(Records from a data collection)

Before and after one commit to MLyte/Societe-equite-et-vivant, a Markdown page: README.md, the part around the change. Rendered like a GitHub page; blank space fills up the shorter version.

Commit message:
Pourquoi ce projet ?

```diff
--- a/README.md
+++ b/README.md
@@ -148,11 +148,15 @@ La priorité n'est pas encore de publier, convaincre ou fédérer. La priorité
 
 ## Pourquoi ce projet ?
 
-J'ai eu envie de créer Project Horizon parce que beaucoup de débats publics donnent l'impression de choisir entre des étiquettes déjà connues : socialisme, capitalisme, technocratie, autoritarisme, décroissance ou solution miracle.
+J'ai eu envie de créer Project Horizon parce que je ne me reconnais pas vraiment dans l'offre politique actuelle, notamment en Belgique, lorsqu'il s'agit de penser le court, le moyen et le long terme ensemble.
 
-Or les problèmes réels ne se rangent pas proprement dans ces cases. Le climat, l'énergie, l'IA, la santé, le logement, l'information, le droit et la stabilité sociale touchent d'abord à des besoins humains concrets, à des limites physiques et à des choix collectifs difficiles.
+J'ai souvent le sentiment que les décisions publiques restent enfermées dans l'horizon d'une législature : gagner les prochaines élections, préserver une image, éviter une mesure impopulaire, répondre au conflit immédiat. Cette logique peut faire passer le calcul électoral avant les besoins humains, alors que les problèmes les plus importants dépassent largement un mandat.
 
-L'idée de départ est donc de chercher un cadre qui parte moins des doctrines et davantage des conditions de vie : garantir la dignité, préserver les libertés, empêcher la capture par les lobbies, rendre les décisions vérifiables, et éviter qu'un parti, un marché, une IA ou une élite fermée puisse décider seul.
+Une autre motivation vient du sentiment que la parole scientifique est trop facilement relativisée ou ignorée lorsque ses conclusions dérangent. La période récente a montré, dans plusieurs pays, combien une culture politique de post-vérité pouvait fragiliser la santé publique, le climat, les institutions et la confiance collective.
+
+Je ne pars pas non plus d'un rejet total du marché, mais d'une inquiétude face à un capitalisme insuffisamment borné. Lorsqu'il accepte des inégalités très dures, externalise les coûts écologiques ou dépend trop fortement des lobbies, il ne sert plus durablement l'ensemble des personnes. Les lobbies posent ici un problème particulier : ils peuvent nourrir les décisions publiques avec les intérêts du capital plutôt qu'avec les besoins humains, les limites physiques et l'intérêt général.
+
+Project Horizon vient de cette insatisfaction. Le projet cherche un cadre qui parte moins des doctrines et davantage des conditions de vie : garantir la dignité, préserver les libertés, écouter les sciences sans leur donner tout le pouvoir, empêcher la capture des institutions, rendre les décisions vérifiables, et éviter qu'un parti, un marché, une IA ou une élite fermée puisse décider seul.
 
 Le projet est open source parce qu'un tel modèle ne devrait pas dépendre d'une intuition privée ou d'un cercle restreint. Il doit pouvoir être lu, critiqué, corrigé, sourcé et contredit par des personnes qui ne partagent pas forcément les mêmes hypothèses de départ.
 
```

[Instructions to follow]:
Word for word, copy out the records.

[Task response]:
Before and after one commit to MLyte/Societe-equite-et-vivant, a Markdown page: README.md, the part around the change. Rendered like a GitHub page; blank space fills up the shorter version.

Commit message:
Pourquoi ce projet ?

```diff
--- a/README.md
+++ b/README.md
@@ -148,11 +148,15 @@ La priorité n'est pas encore de publier, convaincre ou fédérer. La priorité
 
 ## Pourquoi ce projet ?
 
-J'ai eu envie de créer Project Horizon parce que beaucoup de débats publics donnent l'impression de choisir entre des étiquettes déjà connues : socialisme, capitalisme, technocratie, autoritarisme, décroissance ou solution miracle.
+J'ai eu envie de créer Project Horizon parce que je ne me reconnais pas vraiment dans l'offre politique actuelle, notamment en Belgique, lorsqu'il s'agit de penser le court, le moyen et le long terme ensemble.
 
-Or les problèmes réels ne se rangent pas proprement dans ces cases. Le climat, l'énergie, l'IA, la santé, le logement, l'information, le droit et la stabilité sociale touchent d'abord à des besoins humains concrets, à des limites physiques et à des choix collectifs difficiles.
+J'ai souvent le sentiment que les décisions publiques restent enfermées dans l'horizon d'une législature : gagner les prochaines élections, préserver une image, éviter une mesure impopulaire, répondre au conflit immédiat. Cette logique peut faire passer le calcul électoral avant les besoins humains, alors que les problèmes les plus importants dépassent largement un mandat.
 
-L'idée de départ est donc de chercher un cadre qui parte moins des doctrines et davantage des conditions de vie : garantir la dignité, préserver les libertés, empêcher la capture par les lobbies, rendre les décisions vérifiables, et éviter qu'un parti, un marché, une IA ou une élite fermée puisse décider seul.
+Une autre motivation vient du sentiment que la parole scientifique est trop facilement relativisée ou ignorée lorsque ses conclusions dérangent. La période récente a montré, dans plusieurs pays, combien une culture politique de post-vérité pouvait fragiliser la santé publique, le climat, les institutions et la confiance collective.
+
+Je ne pars pas non plus d'un rejet total du marché, mais d'une inquiétude face à un capitalisme insuffisamment borné. Lorsqu'il accepte des inégalités très dures, externalise les coûts écologiques ou dépend trop fortement des lobbies, il ne sert plus durablement l'ensemble des personnes. Les lobbies posent ici un problème particulier : ils peuvent nourrir les décisions publiques avec les intérêts du capital plutôt qu'avec les besoins humains, les limites physiques et l'intérêt général.
+
+Project Horizon vient de cette insatisfaction. Le projet cherche un cadre qui parte moins des doctrines et davantage des conditions de vie : garantir la dignité, préserver les libertés, écouter les sciences sans leur donner tout le pouvoir, empêcher la capture des institutions, rendre les décisions vérifiables, et éviter qu'un parti, un marché, une IA ou une élite fermée puisse décider seul.
 
 Le projet est open source parce qu'un tel modèle ne devrait pas dépendre d'une intuition privée ou d'un cercle restreint. Il doit pouvoir être lu, critiqué, corrigé, sourcé et contredit par des personnes qui ne partagent pas forcément les mêmes hypothèses de départ.
 
```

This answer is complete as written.